Cleveland will vote Democrat in November.  Greater Cleveland which is the surrounding suburban counties, will be hotly contested.  That's why the Republicans are coming.  There are people I know and love who enthusiastically support Trump.  (?!)  Can I remind them that Cleveland was called "The Mistake by the Lake" because unbridled greed killed our ecosystem?  Cleveland is the reason the Environmental Protection Agency (EPA) exists.

We have racial demonstrations and conflicts without conventions.  Something unpleasant will probably happen in July despite the regular reassurances on the nightly news that the police have everything in hand.  I don't think I'm the only one who's cringing at the coming storm.

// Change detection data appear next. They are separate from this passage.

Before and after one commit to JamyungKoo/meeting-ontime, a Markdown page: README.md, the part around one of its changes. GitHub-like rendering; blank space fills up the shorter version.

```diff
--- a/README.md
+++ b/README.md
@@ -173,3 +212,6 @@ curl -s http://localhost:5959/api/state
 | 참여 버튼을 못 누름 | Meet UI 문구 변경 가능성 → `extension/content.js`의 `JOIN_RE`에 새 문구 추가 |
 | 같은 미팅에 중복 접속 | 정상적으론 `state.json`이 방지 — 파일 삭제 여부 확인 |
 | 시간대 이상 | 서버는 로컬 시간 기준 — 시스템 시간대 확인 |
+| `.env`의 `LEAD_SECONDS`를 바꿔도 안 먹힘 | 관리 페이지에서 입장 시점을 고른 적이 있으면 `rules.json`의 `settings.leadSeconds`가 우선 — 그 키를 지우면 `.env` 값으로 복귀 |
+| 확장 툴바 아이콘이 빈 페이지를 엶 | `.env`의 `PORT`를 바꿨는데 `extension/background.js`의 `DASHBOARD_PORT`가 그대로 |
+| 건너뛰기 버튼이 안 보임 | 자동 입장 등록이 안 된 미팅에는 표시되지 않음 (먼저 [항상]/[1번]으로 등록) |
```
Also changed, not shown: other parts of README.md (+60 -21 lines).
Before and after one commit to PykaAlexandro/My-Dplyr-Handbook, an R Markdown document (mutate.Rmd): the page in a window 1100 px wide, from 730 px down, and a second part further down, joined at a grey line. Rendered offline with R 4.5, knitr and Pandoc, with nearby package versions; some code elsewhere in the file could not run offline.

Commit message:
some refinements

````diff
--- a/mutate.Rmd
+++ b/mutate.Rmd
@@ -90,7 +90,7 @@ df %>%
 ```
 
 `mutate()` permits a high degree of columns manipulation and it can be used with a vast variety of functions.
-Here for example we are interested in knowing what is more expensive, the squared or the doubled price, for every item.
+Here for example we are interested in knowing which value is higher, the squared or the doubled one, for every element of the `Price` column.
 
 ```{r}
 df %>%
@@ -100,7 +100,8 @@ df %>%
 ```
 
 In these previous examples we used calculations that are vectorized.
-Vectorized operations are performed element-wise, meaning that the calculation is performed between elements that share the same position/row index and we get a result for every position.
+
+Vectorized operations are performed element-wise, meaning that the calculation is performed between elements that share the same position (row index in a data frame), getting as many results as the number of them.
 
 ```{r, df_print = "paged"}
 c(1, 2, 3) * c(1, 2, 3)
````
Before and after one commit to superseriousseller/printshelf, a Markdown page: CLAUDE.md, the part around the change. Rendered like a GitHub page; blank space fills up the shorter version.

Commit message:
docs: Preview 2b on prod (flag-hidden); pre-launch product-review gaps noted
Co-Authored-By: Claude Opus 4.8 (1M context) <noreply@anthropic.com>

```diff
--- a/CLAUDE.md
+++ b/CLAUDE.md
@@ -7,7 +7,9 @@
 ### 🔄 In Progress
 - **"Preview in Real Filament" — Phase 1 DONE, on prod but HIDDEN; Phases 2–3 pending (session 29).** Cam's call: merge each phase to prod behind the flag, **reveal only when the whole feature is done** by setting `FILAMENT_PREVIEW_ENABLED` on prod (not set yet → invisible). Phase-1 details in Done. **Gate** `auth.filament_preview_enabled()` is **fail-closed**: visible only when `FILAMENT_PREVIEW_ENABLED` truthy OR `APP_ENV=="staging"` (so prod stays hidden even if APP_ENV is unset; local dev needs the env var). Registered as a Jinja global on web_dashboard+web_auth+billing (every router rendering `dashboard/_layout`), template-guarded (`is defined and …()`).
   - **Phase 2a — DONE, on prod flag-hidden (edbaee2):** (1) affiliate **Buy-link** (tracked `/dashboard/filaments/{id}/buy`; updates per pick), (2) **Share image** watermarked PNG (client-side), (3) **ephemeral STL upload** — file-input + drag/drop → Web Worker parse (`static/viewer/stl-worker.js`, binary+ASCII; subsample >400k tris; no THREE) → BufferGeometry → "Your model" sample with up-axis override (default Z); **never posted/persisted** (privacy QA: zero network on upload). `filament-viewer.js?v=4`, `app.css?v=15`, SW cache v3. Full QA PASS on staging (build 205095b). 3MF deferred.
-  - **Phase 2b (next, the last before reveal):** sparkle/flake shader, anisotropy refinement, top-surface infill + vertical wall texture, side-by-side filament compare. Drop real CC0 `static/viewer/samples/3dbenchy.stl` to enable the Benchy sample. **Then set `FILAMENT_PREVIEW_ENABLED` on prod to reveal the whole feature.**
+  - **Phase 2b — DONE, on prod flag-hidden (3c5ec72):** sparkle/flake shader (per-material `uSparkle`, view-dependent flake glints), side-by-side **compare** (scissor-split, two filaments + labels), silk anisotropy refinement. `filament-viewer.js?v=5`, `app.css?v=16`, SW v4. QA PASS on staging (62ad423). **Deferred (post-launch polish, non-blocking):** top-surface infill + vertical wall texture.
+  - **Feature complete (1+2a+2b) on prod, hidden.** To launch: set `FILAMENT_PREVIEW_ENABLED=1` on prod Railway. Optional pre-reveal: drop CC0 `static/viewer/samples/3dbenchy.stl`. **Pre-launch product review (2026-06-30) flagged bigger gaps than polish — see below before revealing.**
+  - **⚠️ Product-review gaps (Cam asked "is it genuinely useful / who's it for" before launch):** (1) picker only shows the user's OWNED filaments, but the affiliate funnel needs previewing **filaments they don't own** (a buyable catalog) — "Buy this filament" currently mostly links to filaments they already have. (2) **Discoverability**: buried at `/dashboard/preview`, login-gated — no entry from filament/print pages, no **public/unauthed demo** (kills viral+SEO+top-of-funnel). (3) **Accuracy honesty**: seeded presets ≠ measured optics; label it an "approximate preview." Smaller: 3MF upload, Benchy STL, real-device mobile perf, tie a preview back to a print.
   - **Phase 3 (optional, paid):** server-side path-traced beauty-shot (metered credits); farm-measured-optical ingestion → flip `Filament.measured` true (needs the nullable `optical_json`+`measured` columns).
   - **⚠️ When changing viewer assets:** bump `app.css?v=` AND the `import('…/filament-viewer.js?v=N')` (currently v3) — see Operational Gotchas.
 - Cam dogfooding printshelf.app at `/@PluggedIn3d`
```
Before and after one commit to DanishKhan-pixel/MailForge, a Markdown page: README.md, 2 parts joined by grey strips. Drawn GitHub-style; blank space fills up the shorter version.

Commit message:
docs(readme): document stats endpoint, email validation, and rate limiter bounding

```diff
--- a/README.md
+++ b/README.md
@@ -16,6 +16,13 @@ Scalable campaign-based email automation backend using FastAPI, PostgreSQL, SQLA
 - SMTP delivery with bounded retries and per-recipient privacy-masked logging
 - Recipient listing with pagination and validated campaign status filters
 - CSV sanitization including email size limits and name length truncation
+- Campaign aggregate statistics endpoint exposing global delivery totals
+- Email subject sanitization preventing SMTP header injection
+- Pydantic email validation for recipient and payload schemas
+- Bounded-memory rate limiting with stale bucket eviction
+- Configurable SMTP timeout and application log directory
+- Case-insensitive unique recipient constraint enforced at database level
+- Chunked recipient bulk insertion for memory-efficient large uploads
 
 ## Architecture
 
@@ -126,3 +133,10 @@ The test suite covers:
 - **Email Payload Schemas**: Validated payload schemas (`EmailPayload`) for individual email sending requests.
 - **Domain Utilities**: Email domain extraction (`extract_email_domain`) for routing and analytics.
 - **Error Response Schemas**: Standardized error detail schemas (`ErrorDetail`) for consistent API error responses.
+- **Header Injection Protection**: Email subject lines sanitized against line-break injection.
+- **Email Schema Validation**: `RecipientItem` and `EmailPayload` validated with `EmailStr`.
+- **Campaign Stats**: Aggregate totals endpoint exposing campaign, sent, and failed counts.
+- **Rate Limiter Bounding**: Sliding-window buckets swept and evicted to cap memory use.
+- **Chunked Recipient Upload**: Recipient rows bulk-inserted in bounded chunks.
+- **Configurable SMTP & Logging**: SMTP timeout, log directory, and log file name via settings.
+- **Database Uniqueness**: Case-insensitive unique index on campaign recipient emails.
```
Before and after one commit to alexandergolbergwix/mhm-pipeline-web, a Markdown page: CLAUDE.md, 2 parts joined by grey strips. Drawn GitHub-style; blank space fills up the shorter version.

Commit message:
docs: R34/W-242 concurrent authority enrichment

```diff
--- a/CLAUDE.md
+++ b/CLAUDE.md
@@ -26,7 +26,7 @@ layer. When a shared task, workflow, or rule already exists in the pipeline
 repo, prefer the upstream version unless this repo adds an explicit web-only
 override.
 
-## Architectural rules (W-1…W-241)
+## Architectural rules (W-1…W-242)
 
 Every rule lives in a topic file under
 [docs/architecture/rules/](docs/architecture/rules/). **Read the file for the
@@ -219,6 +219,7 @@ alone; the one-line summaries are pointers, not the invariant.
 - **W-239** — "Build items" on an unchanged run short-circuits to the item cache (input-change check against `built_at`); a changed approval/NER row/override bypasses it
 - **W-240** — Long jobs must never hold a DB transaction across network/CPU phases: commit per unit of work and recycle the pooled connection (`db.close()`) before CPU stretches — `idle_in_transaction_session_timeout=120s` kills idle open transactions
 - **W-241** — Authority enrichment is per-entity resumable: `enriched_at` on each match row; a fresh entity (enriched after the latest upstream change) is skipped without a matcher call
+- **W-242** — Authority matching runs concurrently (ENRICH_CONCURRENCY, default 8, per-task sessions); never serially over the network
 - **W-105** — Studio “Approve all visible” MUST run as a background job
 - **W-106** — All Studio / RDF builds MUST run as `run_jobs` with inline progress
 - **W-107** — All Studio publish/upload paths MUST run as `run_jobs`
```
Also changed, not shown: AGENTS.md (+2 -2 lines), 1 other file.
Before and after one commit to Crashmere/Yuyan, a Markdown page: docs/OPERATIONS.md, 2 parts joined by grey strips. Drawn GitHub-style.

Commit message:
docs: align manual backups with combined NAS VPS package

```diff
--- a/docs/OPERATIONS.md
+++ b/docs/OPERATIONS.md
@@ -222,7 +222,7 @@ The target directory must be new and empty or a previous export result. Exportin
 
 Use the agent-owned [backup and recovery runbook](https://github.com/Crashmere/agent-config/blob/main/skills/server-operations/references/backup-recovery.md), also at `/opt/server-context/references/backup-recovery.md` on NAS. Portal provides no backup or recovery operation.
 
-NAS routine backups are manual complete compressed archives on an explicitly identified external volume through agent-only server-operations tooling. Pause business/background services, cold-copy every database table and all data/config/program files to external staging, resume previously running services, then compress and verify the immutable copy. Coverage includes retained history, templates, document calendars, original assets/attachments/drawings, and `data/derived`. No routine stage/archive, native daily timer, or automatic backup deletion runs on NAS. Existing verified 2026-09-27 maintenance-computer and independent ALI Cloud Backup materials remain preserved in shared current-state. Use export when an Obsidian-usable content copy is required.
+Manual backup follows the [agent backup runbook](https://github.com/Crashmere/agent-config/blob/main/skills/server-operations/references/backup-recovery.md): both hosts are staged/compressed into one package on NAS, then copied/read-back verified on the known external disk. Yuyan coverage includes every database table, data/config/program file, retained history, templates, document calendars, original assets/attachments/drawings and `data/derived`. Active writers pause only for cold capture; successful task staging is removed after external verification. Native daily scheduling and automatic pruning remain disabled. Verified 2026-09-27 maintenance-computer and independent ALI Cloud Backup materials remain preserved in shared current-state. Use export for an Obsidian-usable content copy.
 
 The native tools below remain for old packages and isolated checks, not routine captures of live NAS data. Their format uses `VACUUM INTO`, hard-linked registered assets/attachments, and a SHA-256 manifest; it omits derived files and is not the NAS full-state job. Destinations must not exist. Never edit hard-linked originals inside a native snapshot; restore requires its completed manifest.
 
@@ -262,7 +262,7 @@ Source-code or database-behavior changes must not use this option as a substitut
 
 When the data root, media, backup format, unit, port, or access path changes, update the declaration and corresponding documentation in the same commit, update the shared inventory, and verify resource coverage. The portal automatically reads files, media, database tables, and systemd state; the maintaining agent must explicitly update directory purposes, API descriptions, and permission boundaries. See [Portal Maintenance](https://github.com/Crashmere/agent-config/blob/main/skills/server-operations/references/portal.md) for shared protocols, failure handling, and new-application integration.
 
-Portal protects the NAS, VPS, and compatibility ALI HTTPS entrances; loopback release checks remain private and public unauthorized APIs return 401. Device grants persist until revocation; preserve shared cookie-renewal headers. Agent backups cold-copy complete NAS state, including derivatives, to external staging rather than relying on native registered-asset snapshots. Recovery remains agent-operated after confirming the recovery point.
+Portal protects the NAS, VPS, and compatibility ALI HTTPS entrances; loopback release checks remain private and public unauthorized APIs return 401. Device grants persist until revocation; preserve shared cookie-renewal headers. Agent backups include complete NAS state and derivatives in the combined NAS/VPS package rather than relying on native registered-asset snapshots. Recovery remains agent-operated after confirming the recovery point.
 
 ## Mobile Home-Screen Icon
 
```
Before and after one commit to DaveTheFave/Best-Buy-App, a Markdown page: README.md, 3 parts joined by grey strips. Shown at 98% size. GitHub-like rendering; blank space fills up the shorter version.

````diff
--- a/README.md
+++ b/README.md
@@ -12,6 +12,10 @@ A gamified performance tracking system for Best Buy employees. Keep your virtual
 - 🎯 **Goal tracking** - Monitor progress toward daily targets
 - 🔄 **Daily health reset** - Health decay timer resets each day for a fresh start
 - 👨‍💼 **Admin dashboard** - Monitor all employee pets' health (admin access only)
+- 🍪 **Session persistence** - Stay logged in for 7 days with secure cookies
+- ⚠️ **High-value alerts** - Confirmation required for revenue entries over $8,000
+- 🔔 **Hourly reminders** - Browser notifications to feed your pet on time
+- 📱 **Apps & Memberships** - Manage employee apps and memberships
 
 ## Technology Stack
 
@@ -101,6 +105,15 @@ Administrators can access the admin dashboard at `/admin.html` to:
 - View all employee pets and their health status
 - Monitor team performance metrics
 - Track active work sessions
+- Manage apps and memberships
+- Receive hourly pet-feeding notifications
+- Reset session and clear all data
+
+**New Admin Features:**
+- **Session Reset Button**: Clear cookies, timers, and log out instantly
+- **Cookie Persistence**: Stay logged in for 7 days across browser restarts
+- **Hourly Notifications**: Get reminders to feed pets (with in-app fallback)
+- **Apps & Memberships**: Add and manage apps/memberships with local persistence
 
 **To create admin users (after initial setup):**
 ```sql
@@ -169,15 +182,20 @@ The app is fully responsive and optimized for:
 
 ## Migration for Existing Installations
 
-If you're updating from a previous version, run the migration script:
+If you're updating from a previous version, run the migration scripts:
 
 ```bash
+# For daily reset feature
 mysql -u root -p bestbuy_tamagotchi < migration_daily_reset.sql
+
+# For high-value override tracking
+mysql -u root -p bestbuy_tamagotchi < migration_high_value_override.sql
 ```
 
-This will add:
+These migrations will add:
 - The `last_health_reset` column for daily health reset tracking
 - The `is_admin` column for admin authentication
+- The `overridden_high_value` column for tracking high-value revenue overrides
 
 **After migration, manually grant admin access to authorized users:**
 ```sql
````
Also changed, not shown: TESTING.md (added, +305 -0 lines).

I don't know anyone who will be in Cleveland during the convention.  I'm almost certain no one I know will be interviewed for "man/woman on the street" interviews and that whatever tv shows you about my home will be skewed in significant ways.  All I'm asking is that you blame the tornado on the visitors instead of the natives.

As for the real weather tornado, I was happily playing on my grandparents’ living room floor when Grandpa came in and hurried my sisters and I to the basement while Grandma threw windows open in a rush so the glass wouldn’t break in the tornado.

We waited and waited in the basement… and then we started hearing a strange noise.  It got louder.  It really did sound like a train was going to run over Grandma’s house.  There was a wild few moments when things that didn’t normally flutter fluttered around, and then the train moved off and the sun came back and we went back upstairs.

The next day, Grandpa walked us around the neighborhood.  There were mangled trees and houses, and a street sign had flown sideways several inches into a large tree’s trunk.  I started to understand Dorothy getting blown to Oz.

I used to watch water spouts on Lake Erie, but water-bound tornados don’t really do anything other than suck up fish.  The first one I saw got me all rattled and perturbed though.  I was driving along the lake with my little brothers and the water spout was enormous and close to land.  I ran into the building with the boys and told the security guard about it.  He just laughed at me.  No big deal to old-timers.

Maybe the convention will just be a water spout?